## WORK TO COMPLETE
Filter the records below for the word "succeeded". Copy each line that holds it.

## DATASET
○ ○ ○

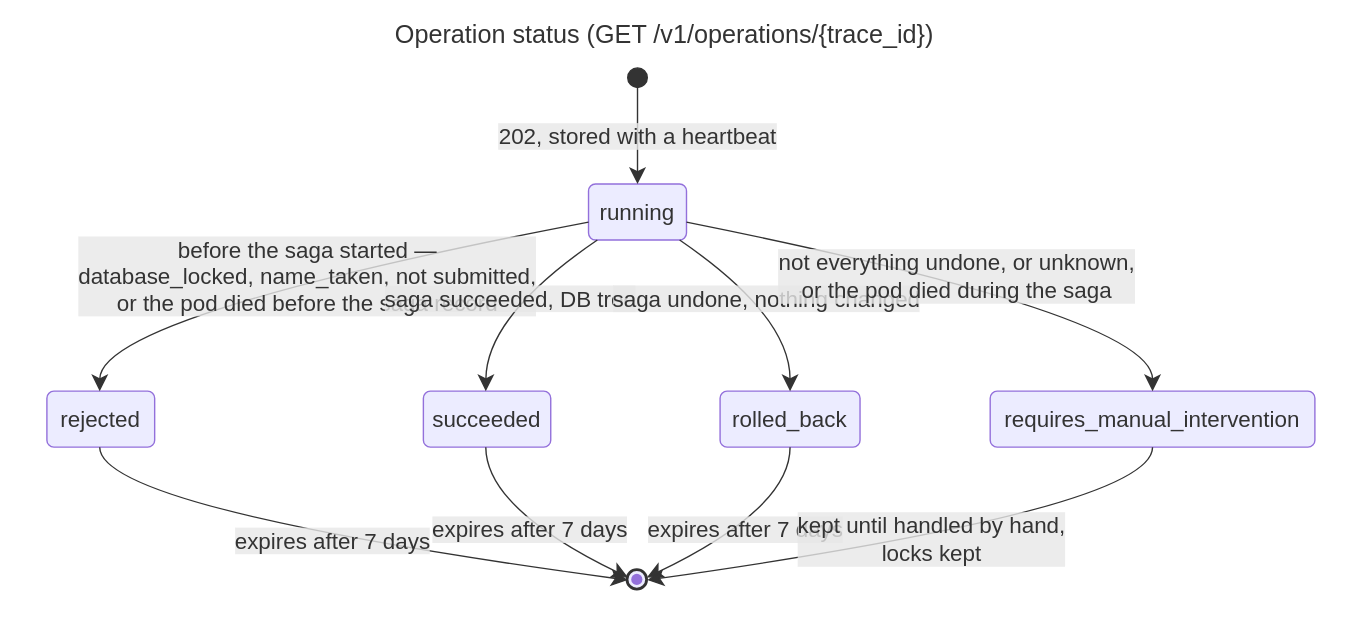
Earlier version of the draw.io export docs/diagrams/16-state-operation.drawio.svg (EliShteinman/redis-enterprise-services). Source tidied: cells renumbered, new cells last; positions are measured from the earlier drawing's top-left corner, leaving out a move shared by most shapes.
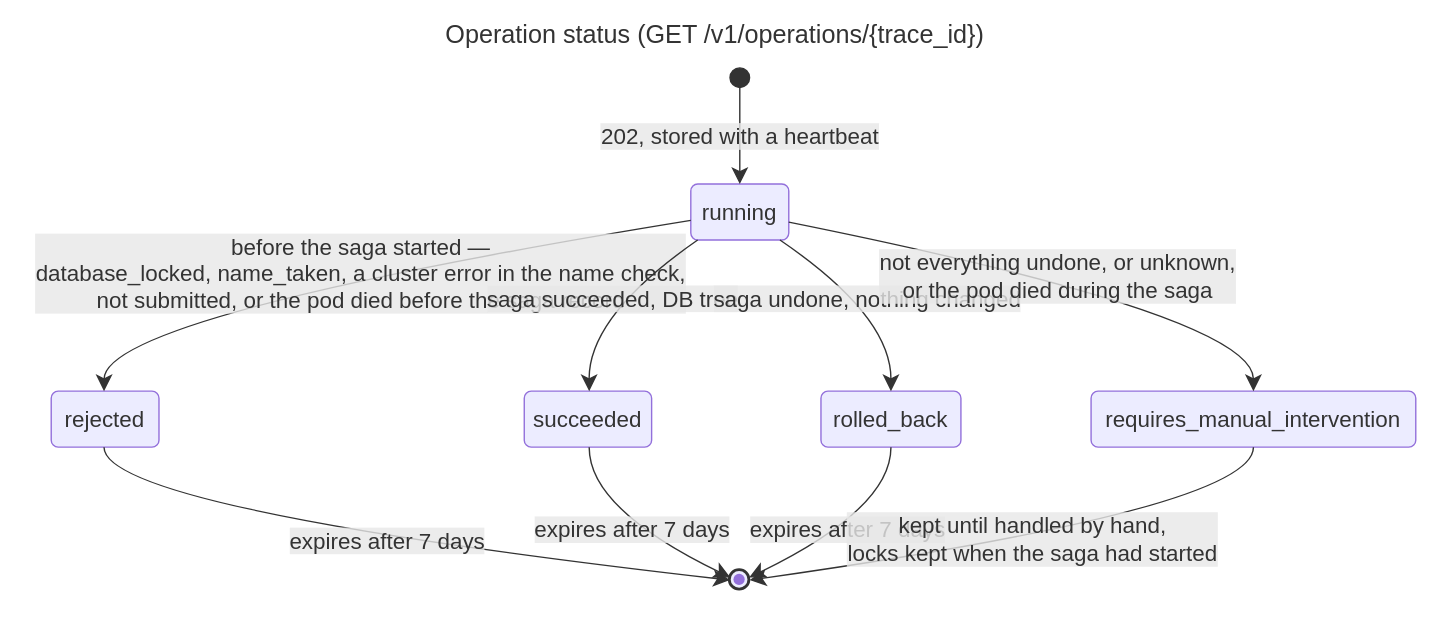
After the change.

What changed in the source:
```diff
@@ -3,87 +3,87 @@
     <mxCell id="0" />
     <mxCell id="1" parent="0" />
     <mxCell id="2" style="ellipse;html=1;fillColor=light-dark(#333333,#cccccc);strokeColor=light-dark(#333333,#cccccc);fontColor=light-dark(#333333,#cccccc);fontFamily=Trebuchet MS,Verdana,Arial,sans-serif;fontSize=16;" parent="1" vertex="1">
-      <mxGeometry x="438" y="38" width="14" height="14" as="geometry" />
+      <mxGeometry x="511" y="38" width="14" height="14" as="geometry" />
     </mxCell>
     <mxCell id="3" value="running" style="rounded=1;absoluteArcSize=1;arcSize=10;html=1;whiteSpace=wrap;strokeWidth=1;fillColor=light-dark(#ECECFF,#1f2020);strokeColor=light-dark(#9370DB,#cccccc);fontColor=light-dark(#333333,#cccccc);fontFamily=Trebuchet MS,Verdana,Arial,sans-serif;fontSize=16;" parent="1" vertex="1">
-      <mxGeometry x="410" y="121" width="70" height="40" as="geometry" />
+      <mxGeometry x="483" y="121" width="70" height="40" as="geometry" />
     </mxCell>
     <mxCell id="4" value="rejected" style="rounded=1;absoluteArcSize=1;arcSize=10;html=1;whiteSpace=wrap;strokeWidth=1;fillColor=light-dark(#ECECFF,#1f2020);strokeColor=light-dark(#9370DB,#cccccc);fontColor=light-dark(#333333,#cccccc);fontFamily=Trebuchet MS,Verdana,Arial,sans-serif;fontSize=16;" parent="1" vertex="1">
-      <mxGeometry x="23" y="269" width="77" height="40" as="geometry" />
+      <mxGeometry x="26" y="269" width="77" height="40" as="geometry" />
     </mxCell>
     <mxCell id="5" value="succeeded" style="rounded=1;absoluteArcSize=1;arcSize=10;html=1;whiteSpace=wrap;strokeWidth=1;fillColor=light-dark(#ECECFF,#1f2020);strokeColor=light-dark(#9370DB,#cccccc);fontColor=light-dark(#333333,#cccccc);fontFamily=Trebuchet MS,Verdana,Arial,sans-serif;fontSize=16;" parent="1" vertex="1">
-      <mxGeometry x="292" y="269" width="91" height="40" as="geometry" />
+      <mxGeometry x="364" y="269" width="91" height="40" as="geometry" />
     </mxCell>
     <mxCell id="6" value="rolled_back" style="rounded=1;absoluteArcSize=1;arcSize=10;html=1;whiteSpace=wrap;strokeWidth=1;fillColor=light-dark(#ECECFF,#1f2020);strokeColor=light-dark(#9370DB,#cccccc);fontColor=light-dark(#333333,#cccccc);fontFamily=Trebuchet MS,Verdana,Arial,sans-serif;fontSize=16;" parent="1" vertex="1">
-      <mxGeometry x="504" y="269" width="100" height="40" as="geometry" />
+      <mxGeometry x="576" y="269" width="100" height="40" as="geometry" />
     </mxCell>
     <mxCell id="7" value="requires_manual_intervention" style="rounded=1;absoluteArcSize=1;arcSize=10;html=1;whiteSpace=wrap;strokeWidth=1;fillColor=light-dark(#ECECFF,#1f2020);strokeColor=light-dark(#9370DB,#cccccc);fontColor=light-dark(#333333,#cccccc);fontFamily=Trebuchet MS,Verdana,Arial,sans-serif;fontSize=16;" parent="1" vertex="1">
-      <mxGeometry x="697" y="269" width="232" height="40" as="geometry" />
+      <mxGeometry x="769" y="269" width="232" height="40" as="geometry" />
     </mxCell>
     <mxCell id="8" style="ellipse;html=1;fillColor=light-dark(#ECECFF,#1f2020);strokeColor=light-dark(#333333,#cccccc);strokeWidth=2;centerRadius=4;centerColor=light-dark(#9370DB,#cccccc);fontColor=light-dark(#333333,#cccccc);fontFamily=Trebuchet MS,Verdana,Arial,sans-serif;fontSize=16;" parent="1" vertex="1">
-      <mxGeometry x="438" y="397" width="14" height="14" as="geometry" />
+      <mxGeometry x="511" y="397" width="14" height="14" as="geometry" />
     </mxCell>
     <mxCell id="9" value="202, stored with a heartbeat" style="curved=1;startArrow=none;endArrow=classic;endSize=9;fillColor=none;strokeColor=light-dark(#333333,#cccccc);html=1;fontSize=16;labelBackgroundColor=#E8E8E88D;fontFamily=Trebuchet MS,Verdana,Arial,sans-serif;fontColor=light-dark(#333333,#cccccc);exitX=0.5;exitY=1;entryX=0.5;entryY=0;" parent="1" edge="1" source="2" target="3">
       <mxGeometry relative="1" as="geometry" />
     </mxCell>
-    <mxCell id="10" value="before the saga started —&#10;database_locked, name_taken, not submitted,&#10;or the pod died before the saga record" style="curved=1;startArrow=none;endArrow=classic;endSize=9;fillColor=none;strokeColor=light-dark(#333333,#cccccc);html=1;fontSize=16;labelBackgroundColor=#E8E8E88D;fontFamily=Trebuchet MS,Verdana,Arial,sans-serif;fontColor=light-dark(#333333,#cccccc);exitX=0;exitY=0.68;entryX=0.49;entryY=0;" parent="1" edge="1" source="3" target="4">
+    <mxCell id="10" value="before the saga started —&#10;database_locked, name_taken, a cluster error in the name check,&#10;not submitted, or the pod died before the saga record" style="curved=1;startArrow=none;endArrow=classic;endSize=9;fillColor=none;strokeColor=light-dark(#333333,#cccccc);html=1;fontSize=16;labelBackgroundColor=#E8E8E88D;fontFamily=Trebuchet MS,Verdana,Arial,sans-serif;fontColor=light-dark(#333333,#cccccc);exitX=0;exitY=0.65;entryX=0.49;entryY=0;" parent="1" edge="1" source="3" target="4">
       <mxGeometry relative="1" as="geometry">
         <Array as="points">
-          <mxPoint x="61" y="215" />
+          <mxPoint x="64" y="215" />
         </Array>
       </mxGeometry>
     </mxCell>
-    <mxCell id="11" value="saga succeeded, DB tree" style="curved=1;startArrow=none;endArrow=classic;endSize=9;fillColor=none;strokeColor=light-dark(#333333,#cccccc);html=1;fontSize=16;labelBackgroundColor=#E8E8E88D;fontFamily=Trebuchet MS,Verdana,Arial,sans-serif;fontColor=light-dark(#333333,#cccccc);exitX=0.09;exitY=1;entryX=0.49;entryY=0;" parent="1" edge="1" source="3" target="5">
+    <mxCell id="11" value="saga succeeded, DB tree" style="curved=1;startArrow=none;endArrow=classic;endSize=9;fillColor=none;strokeColor=light-dark(#333333,#cccccc);html=1;fontSize=16;labelBackgroundColor=#E8E8E88D;fontFamily=Trebuchet MS,Verdana,Arial,sans-serif;fontColor=light-dark(#333333,#cccccc);exitX=0.07;exitY=1;entryX=0.51;entryY=0;" parent="1" edge="1" source="3" target="5">
       <mxGeometry relative="1" as="geometry">
         <Array as="points">
-          <mxPoint x="337" y="215" />
+          <mxPoint x="410" y="215" />
         </Array>
       </mxGeometry>
     </mxCell>
-    <mxCell id="12" value="saga undone, nothing changed" style="curved=1;startArrow=none;endArrow=classic;endSize=9;fillColor=none;strokeColor=light-dark(#333333,#cccccc);html=1;fontSize=16;labelBackgroundColor=#E8E8E88D;fontFamily=Trebuchet MS,Verdana,Arial,sans-serif;fontColor=light-dark(#333333,#cccccc);exitX=0.93;exitY=1;entryX=0.5;entryY=0;" parent="1" edge="1" source="3" target="6">
+    <mxCell id="12" value="saga undone, nothing changed" style="curved=1;startArrow=none;endArrow=classic;endSize=9;fillColor=none;strokeColor=light-dark(#333333,#cccccc);html=1;fontSize=16;labelBackgroundColor=#E8E8E88D;fontFamily=Trebuchet MS,Verdana,Arial,sans-serif;fontColor=light-dark(#333333,#cccccc);exitX=0.91;exitY=1;entryX=0.5;entryY=0;" parent="1" edge="1" source="3" target="6">
       <mxGeometry relative="1" as="geometry">
         <Array as="points">
-          <mxPoint x="554" y="215" />
+          <mxPoint x="626" y="215" />
         </Array>
       </mxGeometry>
     </mxCell>
     <mxCell id="13" value="not everything undone, or unknown,&#10;or the pod died during the saga" style="curved=1;startArrow=none;endArrow=classic;endSize=9;fillColor=none;strokeColor=light-dark(#333333,#cccccc);html=1;fontSize=16;labelBackgroundColor=#E8E8E88D;fontFamily=Trebuchet MS,Verdana,Arial,sans-serif;fontColor=light-dark(#333333,#cccccc);exitX=1;exitY=0.68;entryX=0.5;entryY=0;" parent="1" edge="1" source="3" target="7">
       <mxGeometry relative="1" as="geometry">
         <Array as="points">
-          <mxPoint x="813" y="215" />
+          <mxPoint x="885" y="215" />
         </Array>
       </mxGeometry>
     </mxCell>
-    <mxCell id="14" value="expires after 7 days" style="curved=1;startArrow=none;endArrow=classic;endSize=9;fillColor=none;strokeColor=light-dark(#333333,#cccccc);html=1;fontSize=16;labelBackgroundColor=#E8E8E88D;fontFamily=Trebuchet MS,Verdana,Arial,sans-serif;fontColor=light-dark(#333333,#cccccc);exitX=0.49;exitY=1;entryX=0;entryY=0.29;" parent="1" edge="1" source="5" target="8">
+    <mxCell id="14" value="expires after 7 days" style="curved=1;startArrow=none;endArrow=classic;endSize=9;fillColor=none;strokeColor=light-dark(#333333,#cccccc);html=1;fontSize=16;labelBackgroundColor=#E8E8E88D;fontFamily=Trebuchet MS,Verdana,Arial,sans-serif;fontColor=light-dark(#333333,#cccccc);exitX=0.51;exitY=1;entryX=0;entryY=0.29;" parent="1" edge="1" source="5" target="8">
       <mxGeometry relative="1" as="geometry">
         <Array as="points">
-          <mxPoint x="337" y="353" />
+          <mxPoint x="410" y="353" />
         </Array>
       </mxGeometry>
     </mxCell>
     <mxCell id="15" value="expires after 7 days" style="curved=1;startArrow=none;endArrow=classic;endSize=9;fillColor=none;strokeColor=light-dark(#333333,#cccccc);html=1;fontSize=16;labelBackgroundColor=#E8E8E88D;fontFamily=Trebuchet MS,Verdana,Arial,sans-serif;fontColor=light-dark(#333333,#cccccc);exitX=0.49;exitY=1;entryX=0;entryY=0.43;" parent="1" edge="1" source="4" target="8">
       <mxGeometry relative="1" as="geometry">
         <Array as="points">
-          <mxPoint x="61" y="353" />
+          <mxPoint x="64" y="353" />
         </Array>
       </mxGeometry>
     </mxCell>
     <mxCell id="16" value="expires after 7 days" style="curved=1;startArrow=none;endArrow=classic;endSize=9;fillColor=none;strokeColor=light-dark(#333333,#cccccc);html=1;fontSize=16;labelBackgroundColor=#E8E8E88D;fontFamily=Trebuchet MS,Verdana,Arial,sans-serif;fontColor=light-dark(#333333,#cccccc);exitX=0.5;exitY=1;entryX=1;entryY=0.29;" parent="1" edge="1" source="6" target="8">
       <mxGeometry relative="1" as="geometry">
         <Array as="points">
-          <mxPoint x="554" y="353" />
+          <mxPoint x="626" y="353" />
         </Array>
       </mxGeometry>
     </mxCell>
-    <mxCell id="17" value="kept until handled by hand,&#10;locks kept" style="curved=1;startArrow=none;endArrow=classic;endSize=9;fillColor=none;strokeColor=light-dark(#333333,#cccccc);html=1;fontSize=16;labelBackgroundColor=#E8E8E88D;fontFamily=Trebuchet MS,Verdana,Arial,sans-serif;fontColor=light-dark(#333333,#cccccc);exitX=0.5;exitY=1;entryX=1;entryY=0.43;" parent="1" edge="1" source="7" target="8">
+    <mxCell id="17" value="kept until handled by hand,&#10;locks kept when the saga had started" style="curved=1;startArrow=none;endArrow=classic;endSize=9;fillColor=none;strokeColor=light-dark(#333333,#cccccc);html=1;fontSize=16;labelBackgroundColor=#E8E8E88D;fontFamily=Trebuchet MS,Verdana,Arial,sans-serif;fontColor=light-dark(#333333,#cccccc);exitX=0.5;exitY=1;entryX=1;entryY=0.43;" parent="1" edge="1" source="7" target="8">
       <mxGeometry relative="1" as="geometry">
         <Array as="points">
-          <mxPoint x="813" y="353" />
+          <mxPoint x="885" y="353" />
         </Array>
       </mxGeometry>
     </mxCell>
     <mxCell id="18" value="Operation status (GET /v1/operations/{trace_id})" style="text;strokeColor=none;fillColor=none;align=center;verticalAlign=middle;fontSize=18;fontColor=light-dark(#333333,#cccccc);fontFamily=trebuchet ms,verdana,arial,sans-serif;" parent="1" vertex="1">
-      <mxGeometry width="929" height="25" as="geometry" />
+      <mxGeometry width="1001" height="25" as="geometry" />
     </mxCell>
   </root>
 </mxGraphModel>
```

○ ○ ○

## EXERCISE RESPONSE
     <mxCell id="5" value="succeeded" style="rounded=1;absoluteArcSize=1;arcSize=10;html=1;whiteSpace=wrap;strokeWidth=1;fillColor=light-dark(#ECECFF,#1f2020);strokeColor=light-dark(#9370DB,#cccccc);fontColor=light-dark(#333333,#cccccc);fontFamily=Trebuchet MS,Verdana,Arial,sans-serif;fontSize=16;" parent="1" vertex="1">
-    <mxCell id="11" value="saga succeeded, DB tree" style="curved=1;startArrow=none;endArrow=classic;endSize=9;fillColor=none;strokeColor=light-dark(#333333,#cccccc);html=1;fontSize=16;labelBackgroundColor=#E8E8E88D;fontFamily=Trebuchet MS,Verdana,Arial,sans-serif;fontColor=light-dark(#333333,#cccccc);exitX=0.09;exitY=1;entryX=0.49;entryY=0;" parent="1" edge="1" source="3" target="5">
+    <mxCell id="11" value="saga succeeded, DB tree" style="curved=1;startArrow=none;endArrow=classic;endSize=9;fillColor=none;strokeColor=light-dark(#333333,#cccccc);html=1;fontSize=16;labelBackgroundColor=#E8E8E88D;fontFamily=Trebuchet MS,Verdana,Arial,sans-serif;fontColor=light-dark(#333333,#cccccc);exitX=0.07;exitY=1;entryX=0.51;entryY=0;" parent="1" edge="1" source="3" target="5">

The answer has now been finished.